[Dataset excerpts]
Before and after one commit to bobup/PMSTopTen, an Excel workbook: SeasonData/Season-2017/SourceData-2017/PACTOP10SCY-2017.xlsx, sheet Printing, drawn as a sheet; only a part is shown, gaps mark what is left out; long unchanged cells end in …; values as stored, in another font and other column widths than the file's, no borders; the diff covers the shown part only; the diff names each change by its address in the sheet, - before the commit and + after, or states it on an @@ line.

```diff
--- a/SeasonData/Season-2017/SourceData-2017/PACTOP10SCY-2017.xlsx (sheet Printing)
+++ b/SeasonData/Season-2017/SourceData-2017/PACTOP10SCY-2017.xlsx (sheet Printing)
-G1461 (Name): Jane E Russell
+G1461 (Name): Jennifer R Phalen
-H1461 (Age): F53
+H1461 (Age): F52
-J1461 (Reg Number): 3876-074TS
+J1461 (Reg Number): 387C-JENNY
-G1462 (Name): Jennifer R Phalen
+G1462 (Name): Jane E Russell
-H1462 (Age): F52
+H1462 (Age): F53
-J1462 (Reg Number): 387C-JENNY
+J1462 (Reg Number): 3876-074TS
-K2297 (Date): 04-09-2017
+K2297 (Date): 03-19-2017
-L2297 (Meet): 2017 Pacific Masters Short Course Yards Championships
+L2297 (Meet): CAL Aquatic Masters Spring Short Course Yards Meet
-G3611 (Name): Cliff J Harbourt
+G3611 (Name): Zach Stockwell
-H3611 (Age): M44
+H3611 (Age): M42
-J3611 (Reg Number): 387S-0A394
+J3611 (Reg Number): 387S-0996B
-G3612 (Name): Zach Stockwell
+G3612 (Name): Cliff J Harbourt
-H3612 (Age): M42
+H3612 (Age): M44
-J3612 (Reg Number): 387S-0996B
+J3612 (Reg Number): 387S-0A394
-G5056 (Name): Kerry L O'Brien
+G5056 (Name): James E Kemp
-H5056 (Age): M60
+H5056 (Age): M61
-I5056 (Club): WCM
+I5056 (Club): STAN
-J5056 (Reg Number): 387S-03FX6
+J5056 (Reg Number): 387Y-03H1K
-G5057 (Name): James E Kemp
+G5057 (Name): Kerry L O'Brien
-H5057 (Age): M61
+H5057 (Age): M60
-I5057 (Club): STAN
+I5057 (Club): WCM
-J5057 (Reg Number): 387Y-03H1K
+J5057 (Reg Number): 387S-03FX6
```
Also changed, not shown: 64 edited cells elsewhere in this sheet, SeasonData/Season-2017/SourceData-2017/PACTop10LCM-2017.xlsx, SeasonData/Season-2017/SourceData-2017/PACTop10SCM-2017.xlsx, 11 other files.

▶ [TASK DESCRIPTION]
The records above must be restated. Preserve every word.

▶ [RESPONSE BOX]
Before and after one commit to bobup/PMSTopTen, an Excel workbook: SeasonData/Season-2017/SourceData-2017/PACTOP10SCY-2017.xlsx, sheet Printing, drawn as a sheet; only a part is shown, gaps mark what is left out; long unchanged cells end in …; values as stored, in another font and other column widths than the file's, no borders; the diff covers the shown part only; the diff names each change by its address in the sheet, - before the commit and + after, or states it on an @@ line.

```diff
--- a/SeasonData/Season-2017/SourceData-2017/PACTOP10SCY-2017.xlsx (sheet Printing)
+++ b/SeasonData/Season-2017/SourceData-2017/PACTOP10SCY-2017.xlsx (sheet Printing)
-G1461 (Name): Jane E Russell
+G1461 (Name): Jennifer R Phalen
-H1461 (Age): F53
+H1461 (Age): F52
-J1461 (Reg Number): 3876-074TS
+J1461 (Reg Number): 387C-JENNY
-G1462 (Name): Jennifer R Phalen
+G1462 (Name): Jane E Russell
-H1462 (Age): F52
+H1462 (Age): F53
-J1462 (Reg Number): 387C-JENNY
+J1462 (Reg Number): 3876-074TS
-K2297 (Date): 04-09-2017
+K2297 (Date): 03-19-2017
-L2297 (Meet): 2017 Pacific Masters Short Course Yards Championships
+L2297 (Meet): CAL Aquatic Masters Spring Short Course Yards Meet
-G3611 (Name): Cliff J Harbourt
+G3611 (Name): Zach Stockwell
-H3611 (Age): M44
+H3611 (Age): M42
-J3611 (Reg Number): 387S-0A394
+J3611 (Reg Number): 387S-0996B
-G3612 (Name): Zach Stockwell
+G3612 (Name): Cliff J Harbourt
-H3612 (Age): M42
+H3612 (Age): M44
-J3612 (Reg Number): 387S-0996B
+J3612 (Reg Number): 387S-0A394
-G5056 (Name): Kerry L O'Brien
+G5056 (Name): James E Kemp
-H5056 (Age): M60
+H5056 (Age): M61
-I5056 (Club): WCM
+I5056 (Club): STAN
-J5056 (Reg Number): 387S-03FX6
+J5056 (Reg Number): 387Y-03H1K
-G5057 (Name): James E Kemp
+G5057 (Name): Kerry L O'Brien
-H5057 (Age): M61
+H5057 (Age): M60
-I5057 (Club): STAN
+I5057 (Club): WCM
-J5057 (Reg Number): 387Y-03H1K
+J5057 (Reg Number): 387S-03FX6
```
Also changed, not shown: 64 edited cells elsewhere in this sheet, SeasonData/Season-2017/SourceData-2017/PACTop10LCM-2017.xlsx, SeasonData/Season-2017/SourceData-2017/PACTop10SCM-2017.xlsx, 11 other files.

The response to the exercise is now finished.